Vanko pointed out that neither O’Malley nor Hogan had acted on one key commission recommendation — to impose a state severance tax on any gas that’s extracted. The funds could help pay for remediation when things go wrong and there’s no company that can be held liable, he noted.

Another member of that commission, former Montgomery County Del. Heather Mizeur, said she’s become convinced it’s impossible to make rules stringent enough to ensure there won’t be problems with fracking or its related activities.

“It’s all an illusion,” Mizeur said. “We cannot guarantee the safety of our water and our environment and our local economies and our public health unless we keep this form of extreme extraction at bay, keep the resource in the ground.”

Health and environmental advocates cited a growing body of research they said showed that hydraulic fracturing and related activities cause air, water and groundwater pollution. They noted that scientists at Johns Hopkins University have done a series of studies that find varied health problems associated with drilling near people’s homes, including premature births, asthma attacks, sinus infections, fatigue and migraine headaches.

Meanwhile, Barbara Beelar, head of the Friends of Deep Creek Lake, challenged Grumbles’ assertion that drilling would be banned in the watershed that hosts many vacation homes. The rules don’t prohibit horizontal drilling into the lake’s drainage basin, she said.

A real estate professional cited studies showing that property values have declined near gas wells. And Ron Gregory, a Rockville resident with a vacation home at Deep Creek Lake, warned that he would sell it if fracking was allowed.

On the other side, leaders of construction unions urged lawmakers to let the regulations take effect. Drilling will bring needed jobs, they said, and the rules appear stringent enough to guarantee workers’ safety.

If anything, the rules are too strict, argued Del. Wendell Beitzel, a Western Maryland Republican. He said the region has accommodated an earlier wave of natural gas drilling, and he called the state’s failure to open the doors to fracking the “poster child” for those critics who contend the state is unfriendly to business.

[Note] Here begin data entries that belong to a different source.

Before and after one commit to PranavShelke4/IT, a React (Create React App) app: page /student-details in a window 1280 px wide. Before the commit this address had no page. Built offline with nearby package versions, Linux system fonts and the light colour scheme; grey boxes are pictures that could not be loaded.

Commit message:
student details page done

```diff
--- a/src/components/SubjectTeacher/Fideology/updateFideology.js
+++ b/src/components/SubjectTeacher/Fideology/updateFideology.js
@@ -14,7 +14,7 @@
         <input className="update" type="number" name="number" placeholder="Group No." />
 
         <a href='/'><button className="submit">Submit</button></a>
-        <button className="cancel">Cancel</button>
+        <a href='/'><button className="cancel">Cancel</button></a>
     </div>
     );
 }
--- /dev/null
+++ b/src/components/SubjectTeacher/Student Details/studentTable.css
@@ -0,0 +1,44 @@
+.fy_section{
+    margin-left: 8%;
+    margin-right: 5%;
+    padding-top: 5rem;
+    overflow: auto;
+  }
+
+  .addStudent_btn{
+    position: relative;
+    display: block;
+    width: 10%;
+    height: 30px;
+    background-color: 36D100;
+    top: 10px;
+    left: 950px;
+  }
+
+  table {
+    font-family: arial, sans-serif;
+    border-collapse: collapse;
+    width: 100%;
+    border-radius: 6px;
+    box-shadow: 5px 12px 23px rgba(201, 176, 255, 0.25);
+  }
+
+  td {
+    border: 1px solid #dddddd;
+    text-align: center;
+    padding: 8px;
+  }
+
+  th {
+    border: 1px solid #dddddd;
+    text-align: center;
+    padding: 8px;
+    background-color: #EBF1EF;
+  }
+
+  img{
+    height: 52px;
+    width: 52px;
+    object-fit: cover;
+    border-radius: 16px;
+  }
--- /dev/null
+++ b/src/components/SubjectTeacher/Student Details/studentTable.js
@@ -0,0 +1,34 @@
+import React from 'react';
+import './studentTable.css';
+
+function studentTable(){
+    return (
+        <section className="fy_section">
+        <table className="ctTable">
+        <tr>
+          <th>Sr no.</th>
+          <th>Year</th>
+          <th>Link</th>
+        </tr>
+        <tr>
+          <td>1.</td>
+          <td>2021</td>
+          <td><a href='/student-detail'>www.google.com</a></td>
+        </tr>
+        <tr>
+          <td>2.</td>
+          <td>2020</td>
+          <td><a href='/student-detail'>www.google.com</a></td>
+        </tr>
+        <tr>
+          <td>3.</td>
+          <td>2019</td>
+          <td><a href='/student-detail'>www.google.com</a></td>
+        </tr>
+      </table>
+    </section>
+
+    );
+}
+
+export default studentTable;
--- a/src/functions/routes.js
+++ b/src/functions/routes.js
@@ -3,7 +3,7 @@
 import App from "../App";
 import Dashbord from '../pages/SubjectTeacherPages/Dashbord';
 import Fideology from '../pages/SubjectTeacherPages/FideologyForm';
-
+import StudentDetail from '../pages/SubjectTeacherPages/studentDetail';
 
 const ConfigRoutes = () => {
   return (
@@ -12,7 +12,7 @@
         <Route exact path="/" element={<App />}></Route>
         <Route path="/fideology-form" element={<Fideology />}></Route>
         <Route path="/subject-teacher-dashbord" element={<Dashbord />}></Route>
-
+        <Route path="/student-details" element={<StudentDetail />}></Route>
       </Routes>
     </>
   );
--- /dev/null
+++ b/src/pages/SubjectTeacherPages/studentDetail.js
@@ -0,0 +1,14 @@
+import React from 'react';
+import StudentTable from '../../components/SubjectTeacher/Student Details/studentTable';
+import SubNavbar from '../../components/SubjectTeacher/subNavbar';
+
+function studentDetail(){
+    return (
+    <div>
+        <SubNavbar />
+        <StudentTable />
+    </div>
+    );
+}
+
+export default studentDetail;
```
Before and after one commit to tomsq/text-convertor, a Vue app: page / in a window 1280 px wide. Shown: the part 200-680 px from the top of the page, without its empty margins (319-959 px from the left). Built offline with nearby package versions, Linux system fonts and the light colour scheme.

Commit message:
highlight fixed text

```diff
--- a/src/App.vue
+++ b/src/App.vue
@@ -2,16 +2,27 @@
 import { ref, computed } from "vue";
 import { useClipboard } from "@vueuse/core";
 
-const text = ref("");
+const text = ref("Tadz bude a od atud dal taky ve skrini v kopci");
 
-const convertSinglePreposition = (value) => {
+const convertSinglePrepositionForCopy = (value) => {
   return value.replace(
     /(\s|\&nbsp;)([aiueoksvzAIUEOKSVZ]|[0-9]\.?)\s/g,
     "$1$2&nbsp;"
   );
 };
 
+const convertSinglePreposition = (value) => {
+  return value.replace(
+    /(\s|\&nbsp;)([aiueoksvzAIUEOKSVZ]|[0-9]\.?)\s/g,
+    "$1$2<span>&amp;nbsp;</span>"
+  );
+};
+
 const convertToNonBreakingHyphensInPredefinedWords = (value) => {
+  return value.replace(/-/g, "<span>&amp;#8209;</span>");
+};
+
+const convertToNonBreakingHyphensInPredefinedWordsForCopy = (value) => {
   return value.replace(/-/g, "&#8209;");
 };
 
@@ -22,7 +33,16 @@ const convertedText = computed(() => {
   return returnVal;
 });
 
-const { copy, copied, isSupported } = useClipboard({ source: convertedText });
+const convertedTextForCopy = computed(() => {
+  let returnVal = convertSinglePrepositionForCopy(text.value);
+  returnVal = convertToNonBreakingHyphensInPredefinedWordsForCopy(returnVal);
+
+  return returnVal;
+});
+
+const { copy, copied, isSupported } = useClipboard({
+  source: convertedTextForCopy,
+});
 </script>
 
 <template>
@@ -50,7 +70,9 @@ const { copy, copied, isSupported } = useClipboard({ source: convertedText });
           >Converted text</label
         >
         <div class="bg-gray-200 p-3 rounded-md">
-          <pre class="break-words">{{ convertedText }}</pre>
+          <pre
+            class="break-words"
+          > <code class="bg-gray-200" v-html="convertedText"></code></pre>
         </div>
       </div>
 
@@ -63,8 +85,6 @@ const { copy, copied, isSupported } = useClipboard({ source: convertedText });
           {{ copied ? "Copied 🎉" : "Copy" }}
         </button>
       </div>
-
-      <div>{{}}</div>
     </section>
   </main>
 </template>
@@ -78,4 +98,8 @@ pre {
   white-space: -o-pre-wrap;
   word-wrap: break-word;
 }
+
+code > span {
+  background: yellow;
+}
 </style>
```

Bill Bishoff, a Garrett County dairy farmer who is president of the county Farm Bureau, said farmers and other property owners who favor gas drilling support the rules, though they consider them “a bitter compromise.” They’re so stringent they’re likely to discourage the industry from drilling in Maryland for years until the market tightens up and gas prices can cover the higher costs of complying with state rules, he said.

Even so, Bishoff expressed frustration that the debate has dragged on for years.

“It’s a huge game of whack-a-mole,” he concluded. As regulations have been drafted and debated to address concerns, he said, opponents “keep coming up with new concerns.”